The number of customers declined by 200,000 in the first quarter, dropping far short of the company’s forecast of 2.5 million new subscribers. In Russia, the service was suspended due to the Ukraine situation, which resulted in the loss of 700,000 customers.
Following months of prosperity during stringent pandemic-related lockdowns, the streaming platform’s fortunes have suddenly changed. Since January, when the company cautioned of slowing subscriber growth, Netflix’s stock has lost over half of its value.
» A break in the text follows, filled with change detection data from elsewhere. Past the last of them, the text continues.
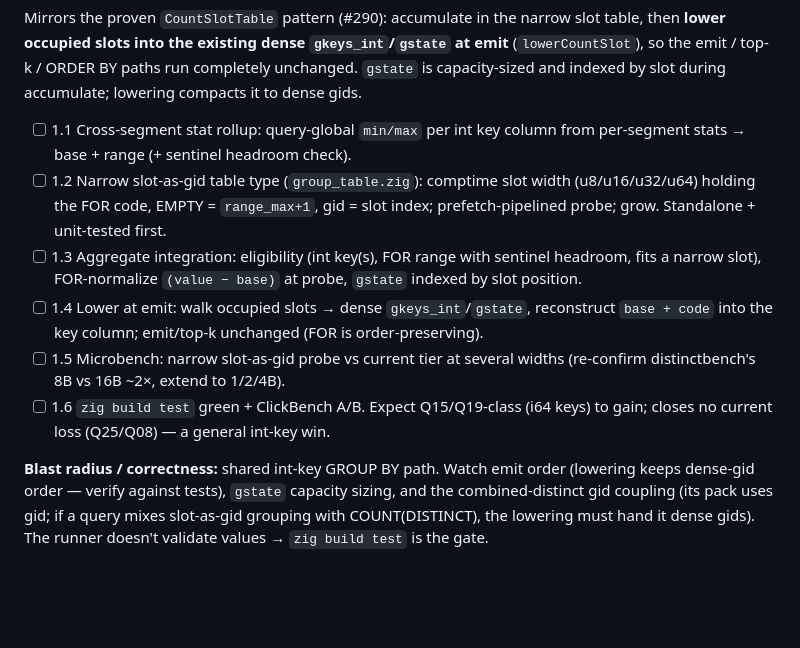
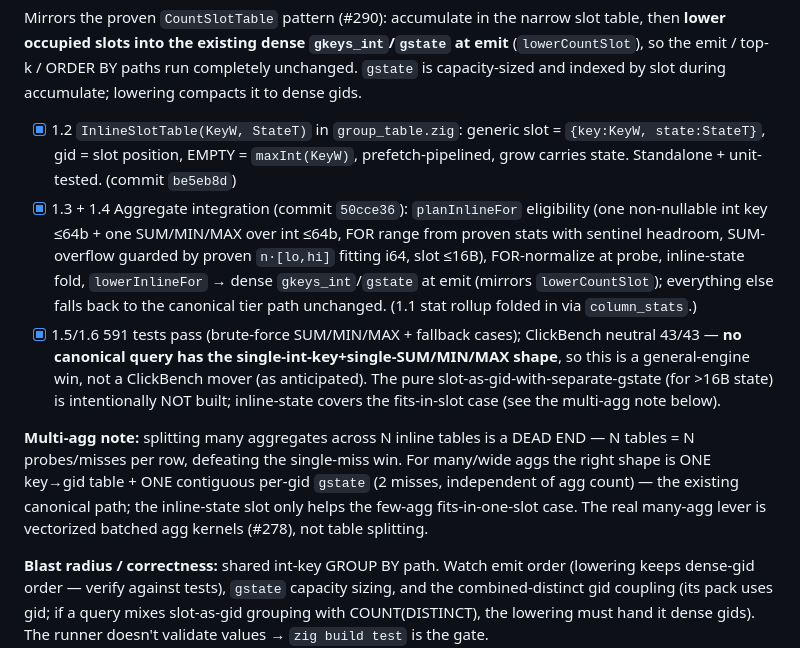
Before and after one commit to jeremydiviney/thinDB, a Markdown page: NARROW_ENCODING_PLAN.md, the part around the change. GitHub-like rendering; blank space fills up the shorter version.

Commit message:
docs: mark Phase 1 complete (inline-FOR aggregate path) + multi-agg note

```diff
--- a/NARROW_ENCODING_PLAN.md
+++ b/NARROW_ENCODING_PLAN.md
@@ -138,12 +138,17 @@ slot table, then **lower occupied slots into the existing dense
 paths run completely unchanged. `gstate` is capacity-sized and indexed by slot
 during accumulate; lowering compacts it to dense gids.
 
-- [ ] 1.1 Cross-segment stat rollup: query-global `min/max` per int key column from per-segment stats → base + range (+ sentinel headroom check).
-- [ ] 1.2 Narrow slot-as-gid table type (`group_table.zig`): comptime slot width (u8/u16/u32/u64) holding the FOR code, EMPTY = `range_max+1`, gid = slot index; prefetch-pipelined probe; grow. Standalone + unit-tested first.
-- [ ] 1.3 Aggregate integration: eligibility (int key(s), FOR range with sentinel headroom, fits a narrow slot), FOR-normalize `(value − base)` at probe, `gstate` indexed by slot position.
-- [ ] 1.4 Lower at emit: walk occupied slots → dense `gkeys_int`/`gstate`, reconstruct `base + code` into the key column; emit/top-k unchanged (FOR is order-preserving).
-- [ ] 1.5 Microbench: narrow slot-as-gid probe vs current tier at several widths (re-confirm distinctbench's 8B vs 16B ~2×, extend to 1/2/4B).
-- [ ] 1.6 `zig build test` green + ClickBench A/B. Expect Q15/Q19-class (i64 keys) to gain; closes no current loss (Q25/Q08) — a general int-key win.
+- [x] 1.2 `InlineSlotTable(KeyW, StateT)` in `group_table.zig`: generic slot = `{key:KeyW, state:StateT}`, gid = slot position, EMPTY = `maxInt(KeyW)`, prefetch-pipelined, grow carries state. Standalone + unit-tested. (commit `be5eb8d`)
+- [x] 1.3 + 1.4 Aggregate integration (commit `50cce36`): `planInlineFor` eligibility (one non-nullable int key ≤64b + one SUM/MIN/MAX over int ≤64b, FOR range from proven stats with sentinel headroom, SUM-overflow guarded by proven `n·[lo,hi]` fitting i64, slot ≤16B), FOR-normalize at probe, inline-state fold, `lowerInlineFor` → dense `gkeys_int`/`gstate` at emit (mirrors `lowerCountSlot`); everything else falls back to the canonical tier path unchanged. (1.1 stat rollup folded in via `column_stats`.)
+- [x] 1.5/1.6 591 tests pass (brute-force SUM/MIN/MAX + fallback cases); ClickBench neutral 43/43 — **no canonical query has the single-int-key+single-SUM/MIN/MAX shape**, so this is a general-engine win, not a ClickBench mover (as anticipated). The pure slot-as-gid-with-separate-gstate (for >16B state) is intentionally NOT built; inline-state covers the fits-in-slot case (see the multi-agg note below).
+
+**Multi-agg note:** splitting many aggregates across N inline tables is a
+DEAD END — N tables = N probes/misses per row, defeating the single-miss
+win. For many/wide aggs the right shape is ONE key→gid table + ONE
+contiguous per-gid `gstate` (2 misses, independent of agg count) — the
+existing canonical path; the inline-state slot only helps the few-agg
+fits-in-one-slot case. The real many-agg lever is vectorized batched agg
+kernels (#278), not table splitting.
 
 **Blast radius / correctness:** shared int-key GROUP BY path. Watch emit order
 (lowering keeps dense-gid order — verify against tests), `gstate` capacity
```
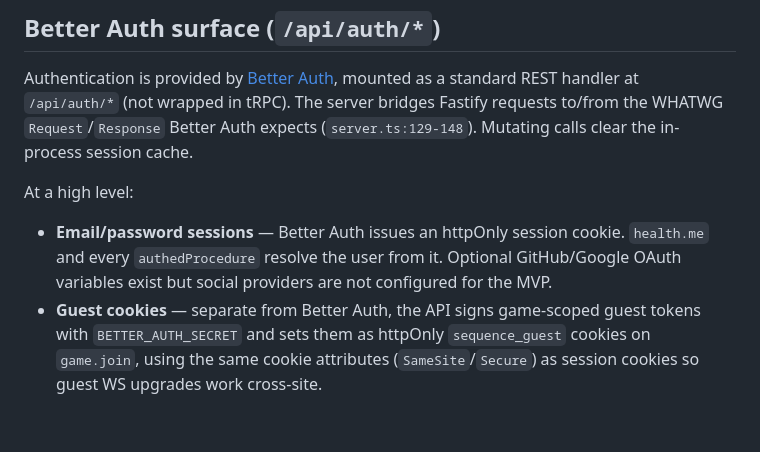
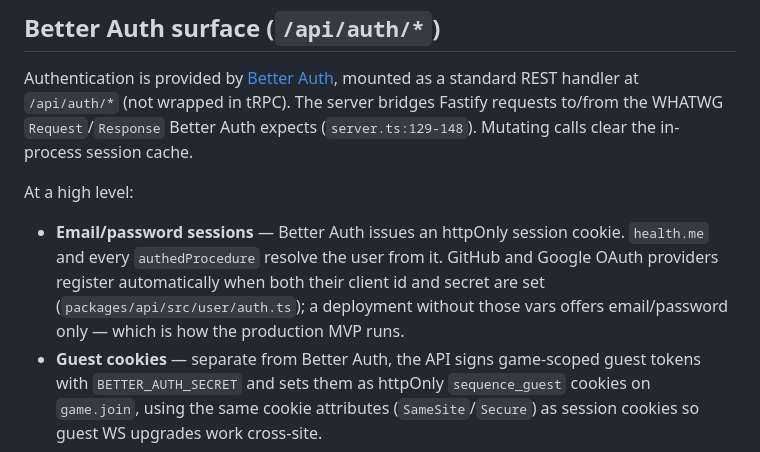
Before and after one commit to tkstang/sequence, a Markdown page: docs/api-reference.md, the part around the change. Rendered like a GitHub page; blank space fills up the shorter version.

```diff
--- a/docs/api-reference.md
+++ b/docs/api-reference.md
@@ -543,9 +543,10 @@ expects (`server.ts:129-148`). Mutating calls clear the in-process session cache
 At a high level:
 
 - **Email/password sessions** — Better Auth issues an httpOnly session cookie.
-  `health.me` and every `authedProcedure` resolve the user from it. Optional
-  GitHub/Google OAuth variables exist but social providers are not configured for
-  the MVP.
+  `health.me` and every `authedProcedure` resolve the user from it. GitHub and
+  Google OAuth providers register automatically when both their client id and
+  secret are set (`packages/api/src/user/auth.ts`); a deployment without those
+  vars offers email/password only — which is how the production MVP runs.
 - **Guest cookies** — separate from Better Auth, the API signs game-scoped guest
   tokens with `BETTER_AUTH_SECRET` and sets them as httpOnly `sequence_guest`
   cookies on `game.join`, using the same cookie attributes (`SameSite`/`Secure`)
```
Also changed, not shown: docs/architecture.md (+3 -2 lines), docs/deployment.md (+2 -1 lines).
Besides the pullout from Russia, the firm expects even more losses in the future, as inflation and tough competitiveness contributes to a significant drop in the number of consumers. The streaming service expects to lose two million customers in the spring quarter.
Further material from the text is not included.